Human Chain also includes a poetic "herbal" adapted from the Breton poet Guillevic—lyrics as delicate as ferns, which puzzle briefly over the world of things and landscapes that exclude human speech, while affirming the interconnectedness of phenomena, as of a self-sufficiency in which we too are included.
This Modern Library edition contains all of John Donne's great metaphysical love poetry. Here are such well-known songs and sonnets as "A Valediction: Forbidding Mourning," "The Extasie," and "A Nocturnall Upon S. Lucies Day," along with the love elegies "Jealosie," "His Parting From Her," and "To His Mistris Going to Bed." Presented as well are Donne's satires, epigrams, verse letters, and holy sonnets, along with his most ambitious and important poems, the Anniversaries. In addition, there is a generous sampling of Donne's prose, including many of his private letters; Ignatius His Conclave, a satiric onslaught on the Jesuits; excerpts from Biathanatos, his celebrated defense of suicide; and his most famous sermons, concluding with the final "Death's Duell." "We have only to read [Donne]," wrote Virginia Woolf, "to submit to the sound of that passionate and penetrating voice, and his figure rises again across the waste of the years more erect, more imperious, more inscrutable than any of his time."

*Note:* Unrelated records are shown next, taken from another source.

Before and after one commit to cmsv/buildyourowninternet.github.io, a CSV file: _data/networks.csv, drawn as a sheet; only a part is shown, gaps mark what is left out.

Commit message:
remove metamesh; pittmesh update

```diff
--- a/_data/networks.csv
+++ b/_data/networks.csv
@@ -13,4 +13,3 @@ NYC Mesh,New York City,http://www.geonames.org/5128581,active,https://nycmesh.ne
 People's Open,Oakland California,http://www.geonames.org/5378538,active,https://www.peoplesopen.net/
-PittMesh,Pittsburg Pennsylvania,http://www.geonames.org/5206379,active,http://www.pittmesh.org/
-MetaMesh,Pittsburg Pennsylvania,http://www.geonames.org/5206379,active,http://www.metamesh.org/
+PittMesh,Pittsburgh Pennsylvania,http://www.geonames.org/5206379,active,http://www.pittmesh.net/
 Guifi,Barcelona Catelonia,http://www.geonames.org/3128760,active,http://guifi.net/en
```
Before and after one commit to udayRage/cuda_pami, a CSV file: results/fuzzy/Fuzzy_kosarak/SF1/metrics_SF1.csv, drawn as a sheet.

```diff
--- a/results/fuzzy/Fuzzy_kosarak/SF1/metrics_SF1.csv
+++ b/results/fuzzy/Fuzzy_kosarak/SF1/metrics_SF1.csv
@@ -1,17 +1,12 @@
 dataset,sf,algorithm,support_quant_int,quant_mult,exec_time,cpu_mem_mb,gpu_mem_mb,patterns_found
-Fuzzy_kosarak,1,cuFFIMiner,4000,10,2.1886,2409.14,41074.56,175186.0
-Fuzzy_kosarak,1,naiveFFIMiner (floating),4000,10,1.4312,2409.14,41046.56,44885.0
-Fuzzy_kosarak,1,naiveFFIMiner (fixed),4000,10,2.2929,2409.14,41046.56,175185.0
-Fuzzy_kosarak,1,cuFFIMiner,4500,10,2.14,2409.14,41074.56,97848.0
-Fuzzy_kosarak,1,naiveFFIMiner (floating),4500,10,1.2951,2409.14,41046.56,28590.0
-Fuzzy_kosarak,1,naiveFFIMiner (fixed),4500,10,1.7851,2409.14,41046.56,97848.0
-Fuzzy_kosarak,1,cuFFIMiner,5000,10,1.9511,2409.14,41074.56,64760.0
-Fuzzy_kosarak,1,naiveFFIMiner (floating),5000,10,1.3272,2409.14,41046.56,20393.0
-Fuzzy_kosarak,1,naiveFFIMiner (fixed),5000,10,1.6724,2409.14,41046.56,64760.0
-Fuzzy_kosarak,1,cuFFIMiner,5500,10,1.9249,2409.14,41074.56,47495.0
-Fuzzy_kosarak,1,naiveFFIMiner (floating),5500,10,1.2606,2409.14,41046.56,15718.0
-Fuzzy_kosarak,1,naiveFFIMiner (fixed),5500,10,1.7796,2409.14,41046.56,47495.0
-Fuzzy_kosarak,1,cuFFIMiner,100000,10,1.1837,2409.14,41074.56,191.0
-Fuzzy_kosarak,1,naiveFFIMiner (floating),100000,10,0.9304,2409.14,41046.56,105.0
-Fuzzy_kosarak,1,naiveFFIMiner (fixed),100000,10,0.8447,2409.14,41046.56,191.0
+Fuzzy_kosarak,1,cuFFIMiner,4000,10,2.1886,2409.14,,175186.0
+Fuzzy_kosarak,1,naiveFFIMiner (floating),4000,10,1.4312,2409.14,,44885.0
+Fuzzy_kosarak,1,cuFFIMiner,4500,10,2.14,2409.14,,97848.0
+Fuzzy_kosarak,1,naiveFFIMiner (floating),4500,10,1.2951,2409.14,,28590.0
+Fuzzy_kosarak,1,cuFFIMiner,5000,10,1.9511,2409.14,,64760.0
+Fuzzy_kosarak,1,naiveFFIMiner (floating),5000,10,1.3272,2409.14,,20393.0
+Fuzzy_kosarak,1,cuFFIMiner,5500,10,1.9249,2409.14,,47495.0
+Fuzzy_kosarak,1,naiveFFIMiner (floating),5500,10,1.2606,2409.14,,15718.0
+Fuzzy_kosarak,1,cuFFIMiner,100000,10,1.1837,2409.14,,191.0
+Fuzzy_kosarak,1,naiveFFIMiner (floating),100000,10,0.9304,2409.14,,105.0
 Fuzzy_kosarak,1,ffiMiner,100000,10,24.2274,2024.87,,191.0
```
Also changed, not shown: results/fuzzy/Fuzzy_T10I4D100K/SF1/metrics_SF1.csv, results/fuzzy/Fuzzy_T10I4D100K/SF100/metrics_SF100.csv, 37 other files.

Featured works include his well-known elegy, "The Wreck of the Deutschland," "God's Grandeur," "Hurrahing in Harvest," "The Windhover," "Pied Beauty," and "Carrion Comfort." Additional verses include "The Caged Skylark," "The Bugler's First Communion," "The Starlight Night," "The Silver Jubilee," "Henry Purcell," "Andromeda," and others.